The Manipulations You May Face During an AMA Pregnancy
Many women have shared stories of birth trauma with me and almost always there’s manipulation of some sort sprinkled throughout. Sometimes, it’s outright and sometimes it’s truly disguised as “caring advice” or a “gentle nudge.”
There are a few places in this journey that birthing people will face the most manipulation. During these times, it’s ultra important to explore your options, know the choices you have, and understand your rights as a patient of the medical system and as a consumer. These places of manipulation often include (but are far from limited to) reasons for labor augmentation like going past your guess-timated due date, during pushing, being told they have a “big baby” or “low amniotic fluid.” There are so many reasons that medical providers may manipulate their patient, but there are absolutely zero reasons that are ethically and morally sound.
“Under no circumstance is it ever okay to manipulate a birthing person or their partner. The right and responsibility to make any and all decisions about that person’s body lies with the birthing person and no one else.”
Manipulations You May Face with an AMA Pregnancy
Manipulation in the birth world is not exclusive to pregnancies. Actually, it’s prevalent across the board of all women’s health. However, it’s especially tricky for older pregnancies and there are a few places that older moms have reported having regrets when they look back on their birth experiences. It's no secret that older pregnancies face higher rates of intervention and one reasoning behind this is that doctors pressure first-time, older moms to be induced by bit of scare tactics because they have been led by modern medicine ideology that older pregnancies automatically mean death and doom.
Women who are over 35 years old face increased pressure to induce based on their status of “Advanced Maternal Age.” Matter of fact, many things about your birth management will change once you receive this label. This induction rate leads to a higher rate of cesarean births among women 35 years and older. If you are interested in learning about your rights and creating a birth plan specifically for your Advanced Maternal Age pregnancy, check out Tranquility by HeHe Maternity Concierge’s consults.
Ultrasounds that predict your baby’s size and weight can be up to two pounds off. That’s right; your perfect eight-pound baby may come at six pounds or at whopping ten pounds. Another thing to keep in mind is that the general population of pregnancies have their own variations of birth weight. Being over the age of 35 increases your chances of low or high birth weight less than 2.5%.
Low Birth Weight
High Birth Weight
This chart was adapted from Evidence Based Births and date from Jolly et al. 2000

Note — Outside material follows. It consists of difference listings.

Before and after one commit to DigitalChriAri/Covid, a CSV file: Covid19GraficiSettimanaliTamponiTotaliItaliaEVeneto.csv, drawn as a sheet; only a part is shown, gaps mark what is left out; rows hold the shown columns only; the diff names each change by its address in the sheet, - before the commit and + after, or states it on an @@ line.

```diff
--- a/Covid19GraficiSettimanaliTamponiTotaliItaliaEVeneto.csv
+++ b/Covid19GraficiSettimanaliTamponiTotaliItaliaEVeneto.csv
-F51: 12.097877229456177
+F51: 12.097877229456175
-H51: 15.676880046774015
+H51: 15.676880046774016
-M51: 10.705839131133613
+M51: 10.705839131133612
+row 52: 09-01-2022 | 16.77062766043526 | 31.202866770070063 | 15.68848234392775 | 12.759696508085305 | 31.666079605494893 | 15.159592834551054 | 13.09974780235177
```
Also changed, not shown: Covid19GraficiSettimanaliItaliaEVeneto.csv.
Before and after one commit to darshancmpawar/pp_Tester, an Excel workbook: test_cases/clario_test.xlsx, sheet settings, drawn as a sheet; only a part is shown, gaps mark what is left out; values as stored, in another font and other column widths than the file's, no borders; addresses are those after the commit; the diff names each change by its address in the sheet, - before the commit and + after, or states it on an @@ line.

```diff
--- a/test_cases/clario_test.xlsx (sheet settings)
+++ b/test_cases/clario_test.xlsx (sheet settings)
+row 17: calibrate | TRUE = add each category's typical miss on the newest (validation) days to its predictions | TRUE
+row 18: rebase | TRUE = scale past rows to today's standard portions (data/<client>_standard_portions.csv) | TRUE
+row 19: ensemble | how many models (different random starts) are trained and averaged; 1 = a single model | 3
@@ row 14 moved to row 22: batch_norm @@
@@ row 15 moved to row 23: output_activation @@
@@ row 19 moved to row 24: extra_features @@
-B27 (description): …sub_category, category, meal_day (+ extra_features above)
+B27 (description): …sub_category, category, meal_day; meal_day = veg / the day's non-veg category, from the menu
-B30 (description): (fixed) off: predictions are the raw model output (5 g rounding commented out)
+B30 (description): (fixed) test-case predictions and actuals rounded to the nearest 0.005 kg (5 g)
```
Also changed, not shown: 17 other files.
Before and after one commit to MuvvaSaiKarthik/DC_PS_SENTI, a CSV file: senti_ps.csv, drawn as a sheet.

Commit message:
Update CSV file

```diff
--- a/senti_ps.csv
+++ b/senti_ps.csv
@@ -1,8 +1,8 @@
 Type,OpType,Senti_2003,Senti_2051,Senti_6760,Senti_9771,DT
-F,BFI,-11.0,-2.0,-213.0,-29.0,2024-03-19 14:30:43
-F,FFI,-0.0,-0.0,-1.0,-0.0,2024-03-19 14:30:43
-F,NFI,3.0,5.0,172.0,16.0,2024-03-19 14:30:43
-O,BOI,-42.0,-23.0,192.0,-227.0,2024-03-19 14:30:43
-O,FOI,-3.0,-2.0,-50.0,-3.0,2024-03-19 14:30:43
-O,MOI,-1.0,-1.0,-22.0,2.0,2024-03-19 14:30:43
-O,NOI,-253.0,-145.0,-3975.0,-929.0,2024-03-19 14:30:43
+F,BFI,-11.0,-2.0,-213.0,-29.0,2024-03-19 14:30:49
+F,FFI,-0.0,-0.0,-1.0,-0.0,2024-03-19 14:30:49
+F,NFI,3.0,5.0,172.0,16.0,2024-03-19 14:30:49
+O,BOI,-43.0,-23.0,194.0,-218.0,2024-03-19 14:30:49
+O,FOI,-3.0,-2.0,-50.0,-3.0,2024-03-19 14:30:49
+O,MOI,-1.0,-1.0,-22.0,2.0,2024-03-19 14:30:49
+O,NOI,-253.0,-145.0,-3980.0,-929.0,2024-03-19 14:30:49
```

Jocelyn Brown, a Licensed Homebirth Midwife in Los Angeles, California shares her thoughts on where she felt expecting parents face the most fear-based care manipulations during the birth experience and she explained, “One challenging issue - and a big fear tactic - that we don’t have a lot of control over, is the risk of stillbirth for advanced maternal age. In one study, for women under 35 the stillbirth rate was 0.47%. It increased to 0.61% for age 35-40, and then over 40, it was 0.81%. When adjusted for maternal health, healthier women of any age have lower rates of stillbirth overall, but older women will always have a somewhat higher risk than younger women. The risk goes up even more when the pregnancy goes past the due date. I am very frank about these risks with my clients and offer induction after the due date, but don’t require it. Of course, induction comes with its own drawbacks, so it’s very important to me that people have access to hard facts and make their own choice.”
Staying in Control of Your Own Birth
There are a few things you can do to make sure you are staying in control as an older mom:
- Hire a doula to help you know your options.
- Join a moms’ group so you can ask real life moms about their experiences (in person or Facebook groups are equally great!)
- Read sensible books that expose you to real life birth stories (not birth stories fabricated by social media and television).
- Explore all ends of the spectrum for all of your choices to avoid the feeling of “I wish I had known.”
- Use a birthing method like The TBH Approach to help you navigate this transitional time in life.
- Be intentional with the team you put together including your provider, partner and any other support people.
- Finally, focus on your mindset and master the way you think and talk about your upcoming birthing experience.